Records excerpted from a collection
○ ○ ○ ○

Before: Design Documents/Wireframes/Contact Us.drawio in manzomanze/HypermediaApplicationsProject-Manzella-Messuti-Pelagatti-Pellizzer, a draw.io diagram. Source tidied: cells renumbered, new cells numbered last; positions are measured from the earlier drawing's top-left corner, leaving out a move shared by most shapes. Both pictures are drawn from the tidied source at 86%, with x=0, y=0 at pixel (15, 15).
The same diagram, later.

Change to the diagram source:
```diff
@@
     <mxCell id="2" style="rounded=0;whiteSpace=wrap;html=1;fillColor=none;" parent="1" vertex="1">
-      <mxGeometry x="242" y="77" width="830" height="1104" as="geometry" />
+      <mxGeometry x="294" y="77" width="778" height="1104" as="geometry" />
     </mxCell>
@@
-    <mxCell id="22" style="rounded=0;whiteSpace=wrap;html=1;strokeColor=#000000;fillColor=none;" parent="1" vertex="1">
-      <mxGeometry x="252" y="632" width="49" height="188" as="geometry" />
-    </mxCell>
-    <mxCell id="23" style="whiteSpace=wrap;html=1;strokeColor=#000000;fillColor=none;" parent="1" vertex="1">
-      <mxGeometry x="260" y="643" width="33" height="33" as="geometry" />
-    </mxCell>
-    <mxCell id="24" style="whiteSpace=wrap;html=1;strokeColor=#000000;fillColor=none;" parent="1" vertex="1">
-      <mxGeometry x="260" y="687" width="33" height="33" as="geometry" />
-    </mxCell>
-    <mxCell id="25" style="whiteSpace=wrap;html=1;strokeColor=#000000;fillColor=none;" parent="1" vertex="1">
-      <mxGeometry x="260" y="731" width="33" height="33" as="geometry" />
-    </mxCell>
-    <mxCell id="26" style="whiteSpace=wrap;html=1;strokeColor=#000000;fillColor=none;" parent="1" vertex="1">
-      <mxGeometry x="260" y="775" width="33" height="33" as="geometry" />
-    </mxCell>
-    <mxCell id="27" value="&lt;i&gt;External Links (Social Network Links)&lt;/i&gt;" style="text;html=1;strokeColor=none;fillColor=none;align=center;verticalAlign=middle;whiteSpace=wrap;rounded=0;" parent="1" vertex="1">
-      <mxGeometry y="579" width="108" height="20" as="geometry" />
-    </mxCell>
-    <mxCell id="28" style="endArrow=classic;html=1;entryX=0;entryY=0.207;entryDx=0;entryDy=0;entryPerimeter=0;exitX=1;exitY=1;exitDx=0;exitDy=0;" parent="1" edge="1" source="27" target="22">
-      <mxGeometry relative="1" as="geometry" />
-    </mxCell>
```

○ ○ ○ ○

The records need to be set down again without a single difference.

Before: Design Documents/Wireframes/Contact Us.drawio in manzomanze/HypermediaApplicationsProject-Manzella-Messuti-Pelagatti-Pellizzer, a draw.io diagram. Source tidied: cells renumbered, new cells numbered last; positions are measured from the earlier drawing's top-left corner, leaving out a move shared by most shapes. Both pictures are drawn from the tidied source at 86%, with x=0, y=0 at pixel (15, 15).
The same diagram, later.

Change to the diagram source:
```diff
@@
     <mxCell id="2" style="rounded=0;whiteSpace=wrap;html=1;fillColor=none;" parent="1" vertex="1">
-      <mxGeometry x="242" y="77" width="830" height="1104" as="geometry" />
+      <mxGeometry x="294" y="77" width="778" height="1104" as="geometry" />
     </mxCell>
@@
-    <mxCell id="22" style="rounded=0;whiteSpace=wrap;html=1;strokeColor=#000000;fillColor=none;" parent="1" vertex="1">
-      <mxGeometry x="252" y="632" width="49" height="188" as="geometry" />
-    </mxCell>
-    <mxCell id="23" style="whiteSpace=wrap;html=1;strokeColor=#000000;fillColor=none;" parent="1" vertex="1">
-      <mxGeometry x="260" y="643" width="33" height="33" as="geometry" />
-    </mxCell>
-    <mxCell id="24" style="whiteSpace=wrap;html=1;strokeColor=#000000;fillColor=none;" parent="1" vertex="1">
-      <mxGeometry x="260" y="687" width="33" height="33" as="geometry" />
-    </mxCell>
-    <mxCell id="25" style="whiteSpace=wrap;html=1;strokeColor=#000000;fillColor=none;" parent="1" vertex="1">
-      <mxGeometry x="260" y="731" width="33" height="33" as="geometry" />
-    </mxCell>
-    <mxCell id="26" style="whiteSpace=wrap;html=1;strokeColor=#000000;fillColor=none;" parent="1" vertex="1">
-      <mxGeometry x="260" y="775" width="33" height="33" as="geometry" />
-    </mxCell>
-    <mxCell id="27" value="&lt;i&gt;External Links (Social Network Links)&lt;/i&gt;" style="text;html=1;strokeColor=none;fillColor=none;align=center;verticalAlign=middle;whiteSpace=wrap;rounded=0;" parent="1" vertex="1">
-      <mxGeometry y="579" width="108" height="20" as="geometry" />
-    </mxCell>
-    <mxCell id="28" style="endArrow=classic;html=1;entryX=0;entryY=0.207;entryDx=0;entryDy=0;entryPerimeter=0;exitX=1;exitY=1;exitDx=0;exitDy=0;" parent="1" edge="1" source="27" target="22">
-      <mxGeometry relative="1" as="geometry" />
-    </mxCell>
```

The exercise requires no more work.